- _PROBLEM TO SOLVE_
If a line in the entries below includes "Services", show that line.

- _DATA UNDER STUDY_
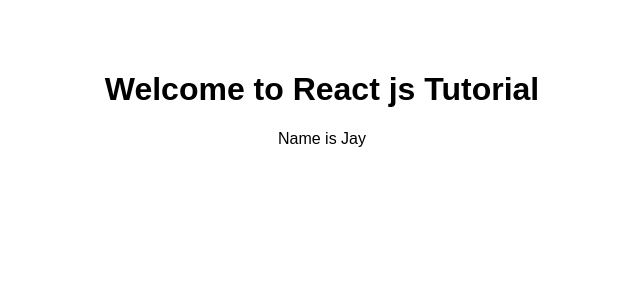
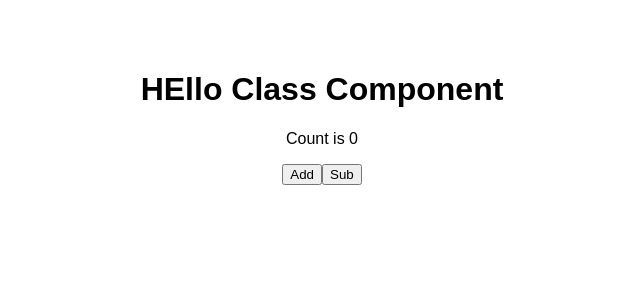
Before and after one commit to Virendra1807/AllReactProjects, a React (Create React App) app in the folder nike-landing-page/: page / in a window 1280 px wide. Shown: the top 300 px of the page, without its empty margins (318-958 px from the left). Built offline with nearby package versions, Linux system fonts and the light colour scheme.

Commit message:
State Manipulation in Class Component

```diff
--- a/nike-landing-page/src/App.js
+++ b/nike-landing-page/src/App.js
@@ -9,6 +9,7 @@
 import AutoBgColorChanger from './components/AutoBgColorChanger';
 import CatFacts from './components/CatFacts';
 import Props from './components/Props';
+import ClassState from './components/ClassState';
 
 function App() {
   // const list = ["😊", "🐶", "🎉", "🍕", "🚀", "🤖", "🎊", "👻", "💃", "🔥"];
@@ -19,8 +20,9 @@
     // <countContext.Provider value={user}>
       <div className="App">
         <div className="header">
+        <ClassState />
           {/* <Header /> */}
-          <Props title="React js Tutorial" />
+          {/* <Props title="React js Tutorial" /> */}
         {/* <EmojiPicker arr={list} /> */}
         {/* <Footer/> */}
           {/* {user} */}
--- /dev/null
+++ b/nike-landing-page/src/components/ClassState.jsx
@@ -0,0 +1,35 @@
+import React, { Component } from 'react'
+
+export default class ClassState extends Component{
+
+    constructor(){
+        super()
+        this.state={
+            count : 0
+        }
+    }
+
+    update(){
+        this.setState({
+            count : this.state.count + 1
+        })
+    }
+
+    delete(){
+        this.setState({
+            count : this.state.count - 1
+        })
+    }
+
+
+    render(){
+        return(
+            <>
+            <h1>HEllo Class Component</h1>
+            <p>Count is {this.state.count}</p>
+            <button onClick={()=>this.update()}>Add</button>
+            <button onClick={()=>this.delete()}>Sub</button>
+            </>
+        )
+    }
+}
```
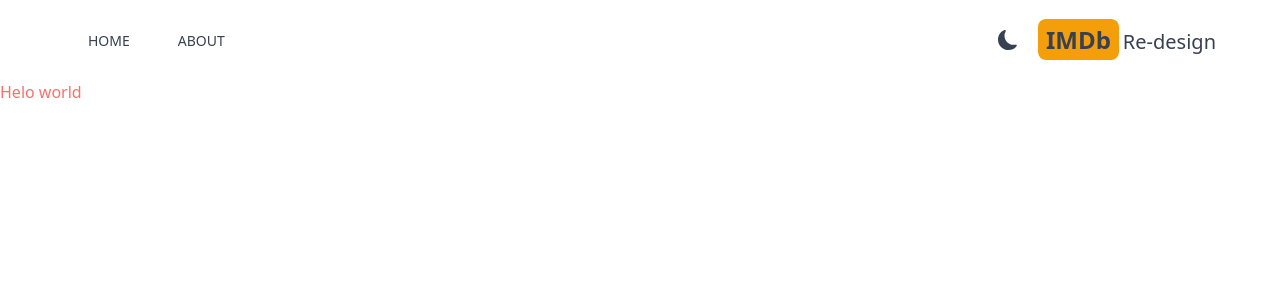
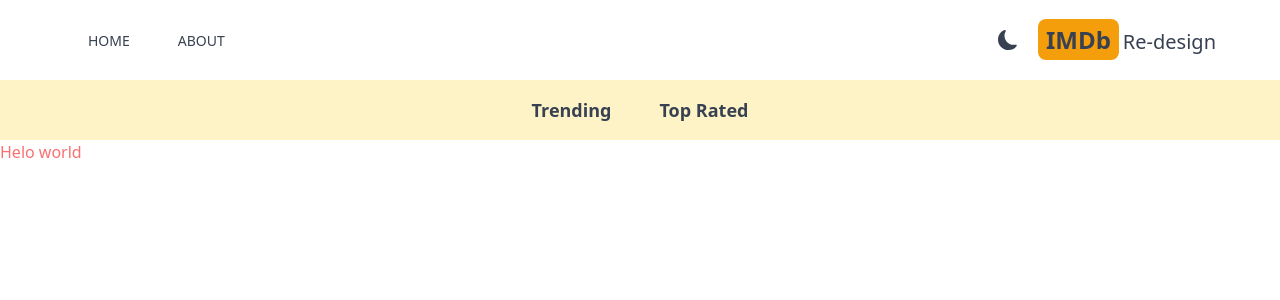
Before and after one commit to crayonzgrim/tmdb-redesign, a Next.js app: page / in a window 1280 px wide. Shown: the top 300 px of the page. Built offline with nearby package versions, Linux system fonts and the light colour scheme.

Commit message:
:hammer: Navbar & NavbarItem

```diff
--- /dev/null
+++ b/src/app/components/Navbar.tsx
@@ -0,0 +1,11 @@
+import React from 'react';
+import NavbarItem from './NavbarItem';
+
+export default function Navbar() {
+  return (
+    <div className="flex justify-center dark:bg-gray-600 bg-amber-100 lg:text-lg p-4">
+      <NavbarItem title="Trending" param="fetchTrending" />
+      <NavbarItem title="Top Rated" param="fetchTopRated" />
+    </div>
+  );
+}
--- /dev/null
+++ b/src/app/components/NavbarItem.tsx
@@ -0,0 +1,32 @@
+'use client';
+
+import Link from 'next/link';
+import React from 'react';
+import { useSearchParams } from 'next/navigation';
+
+type NavbarItemProps = {
+  title: string;
+  param: string;
+};
+
+export default function NavbarItem(props: NavbarItemProps) {
+  const { title, param, ...others } = props;
+
+  const searchParams = useSearchParams();
+  const genre = searchParams.get('genre');
+
+  return (
+    <div>
+      <Link
+        href={`/?genre=${param}`}
+        className={`m-4 hover:text-amber-600 font-semibold p-2 ${
+          genre &&
+          genre === param &&
+          'underline underline-offset-8 decoration-4 decoration-amber-500 rounded-lg'
+        }`}
+      >
+        {title}
+      </Link>
+    </div>
+  );
+}
--- a/src/app/layout.tsx
+++ b/src/app/layout.tsx
@@ -1,5 +1,6 @@
 import ProvidersForTheme from './ProvidersForTheme';
 import Header from './components/Header';
+import Navbar from './components/Navbar';
 import './globals.css';
 
 export const metadata = {
@@ -23,6 +24,7 @@
           <Header />
 
           {/* Navbar */}
+          <Navbar />
 
           {/* SearchBox */}
           {children}
```
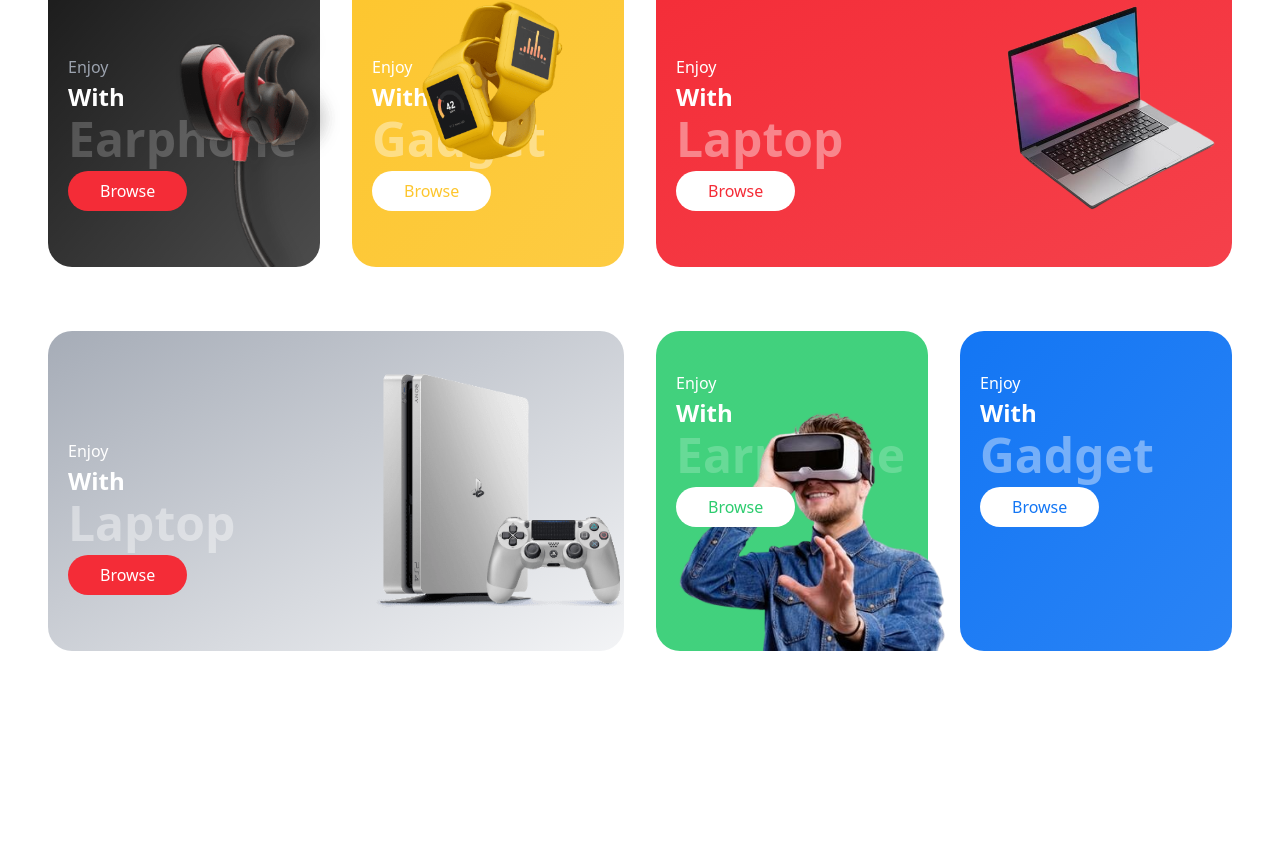
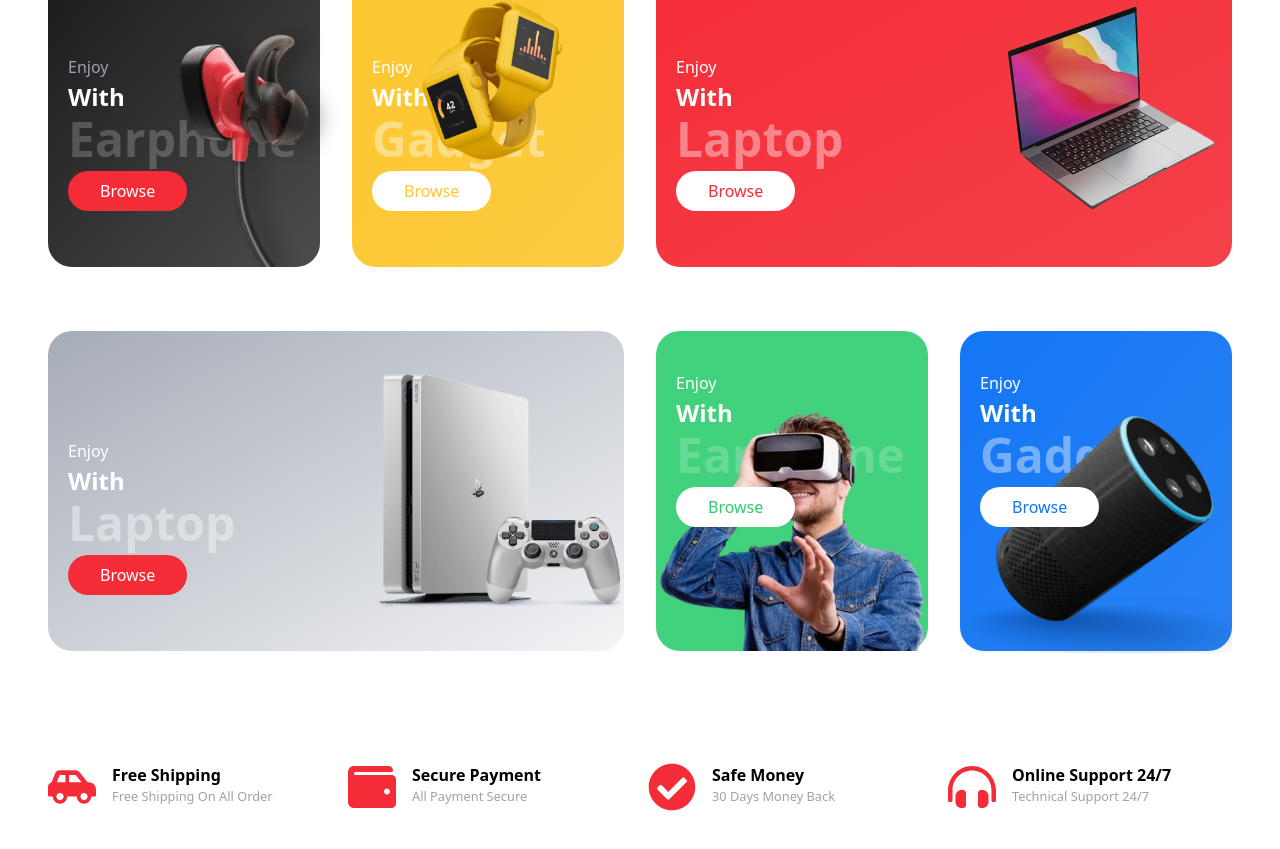
Before and after one commit to RevenBro/eshop-market, a React (Vite) app: page / in a window 1280 px wide. Shown: the part 807-1656 px from the top of the page. Before the commit the page ends 1490 px from the top, so only its background shows below. Built offline with nearby package versions, Linux system fonts and the light colour scheme.

Commit message:
some errors fixed

```diff
--- a/src/App.jsx
+++ b/src/App.jsx
@@ -3,6 +3,7 @@ import Category from './components/Category/Category'
 import Category2 from './components/Category/Category2'
 import Hero from './components/Hero/Hero'
 import Navbar from './components/Navbar/Navbar'
+import Services from './components/Services/Services'
 
 function App() {
 
@@ -12,6 +13,7 @@ function App() {
       <Hero/>
       <Category/>
       <Category2/>
+      <Services/>
     </div>
   )
 }
--- a/src/components/Category/Category2.jsx
+++ b/src/components/Category/Category2.jsx
@@ -30,7 +30,7 @@ const Category = () => {
                 <Button text="Browse" bgColor="bg-white" textColor="text-brandGreen"/>
               </div>
             </div>
-            <img className='w-[320px] absolute bottom-0' src={Image2} alt="Earphones" />
+            <img className='w-[320px] absolute bottom-0 left-0 right-0' src={Image2} alt="Earphones" />
           </div>
 
           <div className='py-10 pl-5 bg-gradient-to-br from-brandBlue to-brandBlue/90 text-white rounded-3xl relative h-[320px] flex items-start '>
@@ -42,6 +42,7 @@ const Category = () => {
                 <Button text="Browse" bgColor="bg-white" textColor="text-brandBlue"/>
               </div>
             </div>
+            <img className='w-[320px] absolute bottom-[-3px] left-0 right-0' src={Image3} alt="Earphones" />
           </div>
 
 
--- a/src/components/Services/Services.jsx
+++ b/src/components/Services/Services.jsx
@@ -37,8 +37,8 @@ const Services = () => {
                     <div className='flex flex-col items-start sm:flex-row gap-4'>
                         {data.icon}
                         <div className=''>
-                            <h1 className='lg:text-xl font-bold'>{data.title}</h1>
-                            <p className='text-gray-400 text-sm'>{data.description}</p>
+                            <h1 className='lg:text-[1rem] font-bold'>{data.title}</h1>
+                            <p className='text-gray-400 text-[0.8rem]'>{data.description}</p>
                         </div>
 
                     </div>
```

- _TASK SOLUTION_
+import Services from './components/Services/Services'
+      <Services/>
--- a/src/components/Services/Services.jsx
+++ b/src/components/Services/Services.jsx
@@ -37,8 +37,8 @@ const Services = () => {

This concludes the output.